Through November of this year, Honda only sold about 18,000 hybrids, which is less than Toyota sold IN November. Clearly, there’s work to be done. And from the looks of the 2014 Accord Hybrid, it’s been clocking some overtime.
The Ohio-built car is aimed squarely at the top selling Toyota Camry and Ford Fusion in the midsize hybrid sedan class. Its 47 mpg combined fuel economy rating matching the Fusion, and trouncing the Camry by 6 mpg.
The Accord’s $29,945 base price makes it the most expensive of the three, but it's the roomiest and comes with the highest level of standard equipment, including projector beam headlights and Honda’s unique right side blind spot camera, which displays an image of what's occupying the right lane next to you on a screen in the center of the dashboard so you don't have to turn your head too far to find out for yourself.
It also has a unique drivetrain that’s more like the ones used by plug-in hybrid cars than any of its ilk. In fact, it’s basically the same as the one in the Accord Plug-In that launched earlier this year, only with a smaller battery pack.
An electric motor drives the front wheels by itself most of the time, drawing energy from either the lithium-ion battery pack mounted in the trunk, or the 2.0-liter four-cylinder gasoline engine under the hood turning a generator.
There’s no traditional transmission, so the power delivery is very smooth and linear, just like in a pure electric car. When it’s on, the speed of the gasoline motor rises and falls with electric load requirements, much as it would in a conventional vehicle with a CVT transmission, like the standard Accord. It moans a bit when your foot’s to the floor, but otherwise hardly makes itself known.
That's not to say it can't be bossy, now and then. Via its generator, the gas motor can couple to the electric drive motor and take over, sending torque directly to the wheels. This only happens at highway speeds, usually between 50-70 mph. Think of it as an overdrive gear even though there really isn’t a gearbox. It’ll do this as long as you’re light on the throttle, then switch back to battery power with an almost turbo-like surge when you press hard on the accelerator.
The Chevy Volt works in a similar way. The engineers of both cars discovering that it’s more efficient to let the good old internal combustion engine do its thing at certain speeds, rather than just using it as a generator all the time.
The result is a car that’s very nice to drive, with lots of torque from the electric motor combining with the Accord's excellent road manners to deliver a no-compromises package.
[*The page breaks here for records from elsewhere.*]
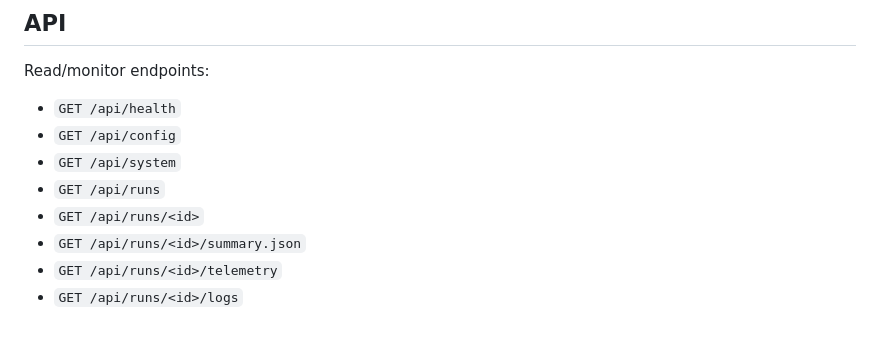
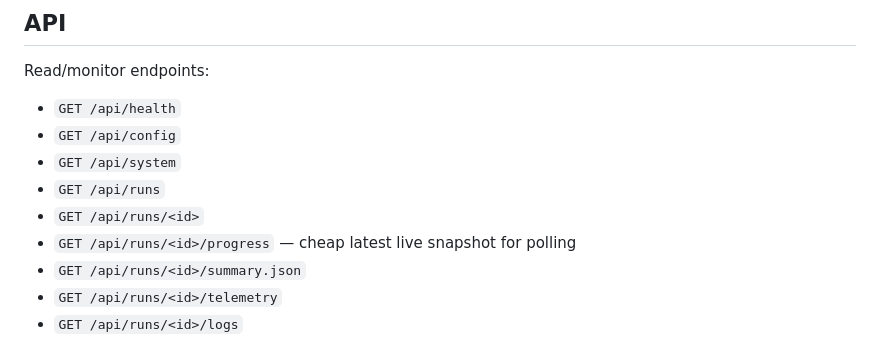
Before and after one commit to MarcusFunt/Ascento_MuJoCo_Playground, a Markdown page: dashboard/README.md, the part around the change. Drawn GitHub-style.

Commit message:
Document lightweight progress endpoint

```diff
--- a/dashboard/README.md
+++ b/dashboard/README.md
@@ -194,6 +194,7 @@ Read/monitor endpoints:
 - `GET /api/system`
 - `GET /api/runs`
 - `GET /api/runs/<id>`
+- `GET /api/runs/<id>/progress` — cheap latest live snapshot for polling
 - `GET /api/runs/<id>/summary.json`
 - `GET /api/runs/<id>/telemetry`
 - `GET /api/runs/<id>/logs`
```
One that can be outfitted with all the options available on the regular accord, including lane departure warning, radar cruise control, and navigation.
But with hybrids the ultimate proof is in the MPG pudding, and while many don't deliver anywhere near their EPA rating in the real world, including the Camry and Fusion in my experience, I saw mid-40’s with the Accord and didn’t need to go out of my way to get that view.
While the regular Accord is arguably the best sedan in the midsize class, as far as I’m concerned this is hands-down the best in the midsize hybrid class, assuming its reliability proves to be up to Honda’s usual snuff.
Not only that, but it’s so much larger and more refined than the 50 mpg Prius that I’d gladly sacrifice those 3 mpg and make the $4,000 stretch to get into one of these.
It wouldn’t hurt a bit.
2014 Honda Accord Hybrid
Base Price: $29,945
Type: 4-door, 5-passenger sedan
Powertrain: 2.0-liter four-cylinder and 124 kW electric motor
Power: 196 hp
MPG: 50 city/45 hwy